**WHAT IS NEEDED:** All the entries need to be quoted exactly, apart from the pictures, which you should drop.

Data extracted from a collection:
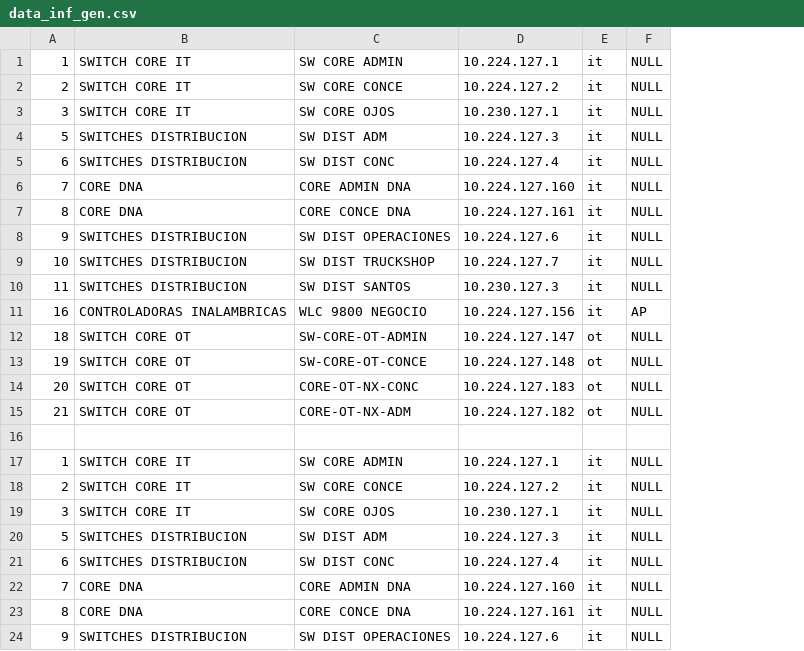
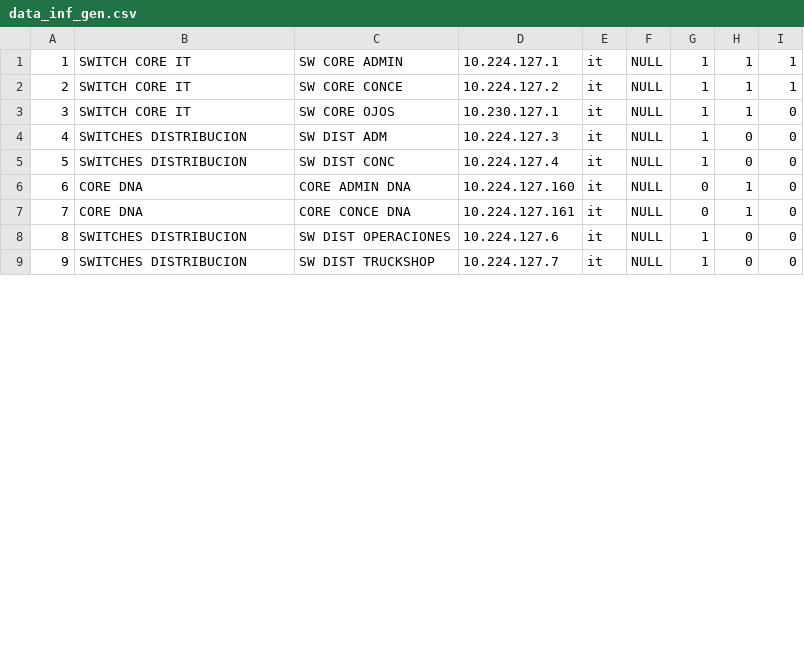
Before and after one commit to May-2024/Devnet-tasks, a CSV file: Importaciones/data_inf_gen.csv, drawn as a sheet; only a part is shown; removed rows and columns are numbered as before the commit, all else as after; the diff covers the shown part only; the diff names each change by its address in the sheet, - before the commit and + after, or states it on an @@ line.

```diff
--- a/Importaciones/data_inf_gen.csv
+++ b/Importaciones/data_inf_gen.csv
+column G, rows 1-9: 1 | 1 | 1 | 1 | 1 | 0 | 0 | 1 | 1
+column H, rows 1-9: 1 | 1 | 1 | 0 | 0 | 1 | 1 | 0 | 0
+column I, rows 1-9: 1 | 1 | 0 | 0 | 0 | 0 | 0 | 0 | 0
-A4: 5
+A4: 4
-row 5: 6 | SWITCHES DISTRIBUCION | SW DIST CONC | 10.224.127.4 | it | NULL
-row 6: 7 | CORE DNA | CORE ADMIN DNA | 10.224.127.160 | it | NULL
-row 7: 8 | CORE DNA | CORE CONCE DNA | 10.224.127.161 | it | NULL
-row 8: 9 | SWITCHES DISTRIBUCION | SW DIST OPERACIONES | 10.224.127.6 | it | NULL
-row 9: 10 | SWITCHES DISTRIBUCION | SW DIST TRUCKSHOP | 10.224.127.7 | it | NULL
-row 10: 11 | SWITCHES DISTRIBUCION | SW DIST SANTOS | 10.230.127.3 | it | NULL
-row 11: 16 | CONTROLADORAS INALAMBRICAS | WLC 9800 NEGOCIO | 10.224.127.156 | it | AP
-row 12: 18 | SWITCH CORE OT | SW-CORE-OT-ADMIN | 10.224.127.147 | ot | NULL
-row 13: 19 | SWITCH CORE OT | SW-CORE-OT-CONCE | 10.224.127.148 | ot | NULL
-row 14: 20 | SWITCH CORE OT | CORE-OT-NX-CONC | 10.224.127.183 | ot | NULL
-row 15: 21 | SWITCH CORE OT | CORE-OT-NX-ADM | 10.224.127.182 | ot | NULL
-row 16: (empty)
-row 17: 1 | SWITCH CORE IT | SW CORE ADMIN | 10.224.127.1 | it | NULL
-row 18: 2 | SWITCH CORE IT | SW CORE CONCE | 10.224.127.2 | it | NULL
-row 19: 3 | SWITCH CORE IT | SW CORE OJOS | 10.230.127.1 | it | NULL
-C5: SW DIST ADM
+C5: SW DIST CONC
-D5: 10.224.127.3
+D5: 10.224.127.4
-B6: SWITCHES DISTRIBUCION
+B6: CORE DNA
-C6: SW DIST CONC
+C6: CORE ADMIN DNA
-D6: 10.224.127.4
+D6: 10.224.127.160
-C7: CORE ADMIN DNA
+C7: CORE CONCE DNA
-D7: 10.224.127.160
+D7: 10.224.127.161
-B8: CORE DNA
+B8: SWITCHES DISTRIBUCION
-C8: CORE CONCE DNA
+C8: SW DIST OPERACIONES
-D8: 10.224.127.161
+D8: 10.224.127.6
-C9: SW DIST OPERACIONES
+C9: SW DIST TRUCKSHOP
-D9: 10.224.127.6
+D9: 10.224.127.7
```
Also changed, not shown: 2 added rows, 1 removed row and 8 edited cells elsewhere in this file, Importaciones/data_mesh_actility.csv, 17 other files.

**ANSWER FOR THE TASK:**
Before and after one commit to May-2024/Devnet-tasks, a CSV file: Importaciones/data_inf_gen.csv, drawn as a sheet; only a part is shown; removed rows and columns are numbered as before the commit, all else as after; the diff covers the shown part only; the diff names each change by its address in the sheet, - before the commit and + after, or states it on an @@ line.

```diff
--- a/Importaciones/data_inf_gen.csv
+++ b/Importaciones/data_inf_gen.csv
+column G, rows 1-9: 1 | 1 | 1 | 1 | 1 | 0 | 0 | 1 | 1
+column H, rows 1-9: 1 | 1 | 1 | 0 | 0 | 1 | 1 | 0 | 0
+column I, rows 1-9: 1 | 1 | 0 | 0 | 0 | 0 | 0 | 0 | 0
-A4: 5
+A4: 4
-row 5: 6 | SWITCHES DISTRIBUCION | SW DIST CONC | 10.224.127.4 | it | NULL
-row 6: 7 | CORE DNA | CORE ADMIN DNA | 10.224.127.160 | it | NULL
-row 7: 8 | CORE DNA | CORE CONCE DNA | 10.224.127.161 | it | NULL
-row 8: 9 | SWITCHES DISTRIBUCION | SW DIST OPERACIONES | 10.224.127.6 | it | NULL
-row 9: 10 | SWITCHES DISTRIBUCION | SW DIST TRUCKSHOP | 10.224.127.7 | it | NULL
-row 10: 11 | SWITCHES DISTRIBUCION | SW DIST SANTOS | 10.230.127.3 | it | NULL
-row 11: 16 | CONTROLADORAS INALAMBRICAS | WLC 9800 NEGOCIO | 10.224.127.156 | it | AP
-row 12: 18 | SWITCH CORE OT | SW-CORE-OT-ADMIN | 10.224.127.147 | ot | NULL
-row 13: 19 | SWITCH CORE OT | SW-CORE-OT-CONCE | 10.224.127.148 | ot | NULL
-row 14: 20 | SWITCH CORE OT | CORE-OT-NX-CONC | 10.224.127.183 | ot | NULL
-row 15: 21 | SWITCH CORE OT | CORE-OT-NX-ADM | 10.224.127.182 | ot | NULL
-row 16: (empty)
-row 17: 1 | SWITCH CORE IT | SW CORE ADMIN | 10.224.127.1 | it | NULL
-row 18: 2 | SWITCH CORE IT | SW CORE CONCE | 10.224.127.2 | it | NULL
-row 19: 3 | SWITCH CORE IT | SW CORE OJOS | 10.230.127.1 | it | NULL
-C5: SW DIST ADM
+C5: SW DIST CONC
-D5: 10.224.127.3
+D5: 10.224.127.4
-B6: SWITCHES DISTRIBUCION
+B6: CORE DNA
-C6: SW DIST CONC
+C6: CORE ADMIN DNA
-D6: 10.224.127.4
+D6: 10.224.127.160
-C7: CORE ADMIN DNA
+C7: CORE CONCE DNA
-D7: 10.224.127.160
+D7: 10.224.127.161
-B8: CORE DNA
+B8: SWITCHES DISTRIBUCION
-C8: CORE CONCE DNA
+C8: SW DIST OPERACIONES
-D8: 10.224.127.161
+D8: 10.224.127.6
-C9: SW DIST OPERACIONES
+C9: SW DIST TRUCKSHOP
-D9: 10.224.127.6
+D9: 10.224.127.7
```
Also changed, not shown: 2 added rows, 1 removed row and 8 edited cells elsewhere in this file, Importaciones/data_mesh_actility.csv, 17 other files.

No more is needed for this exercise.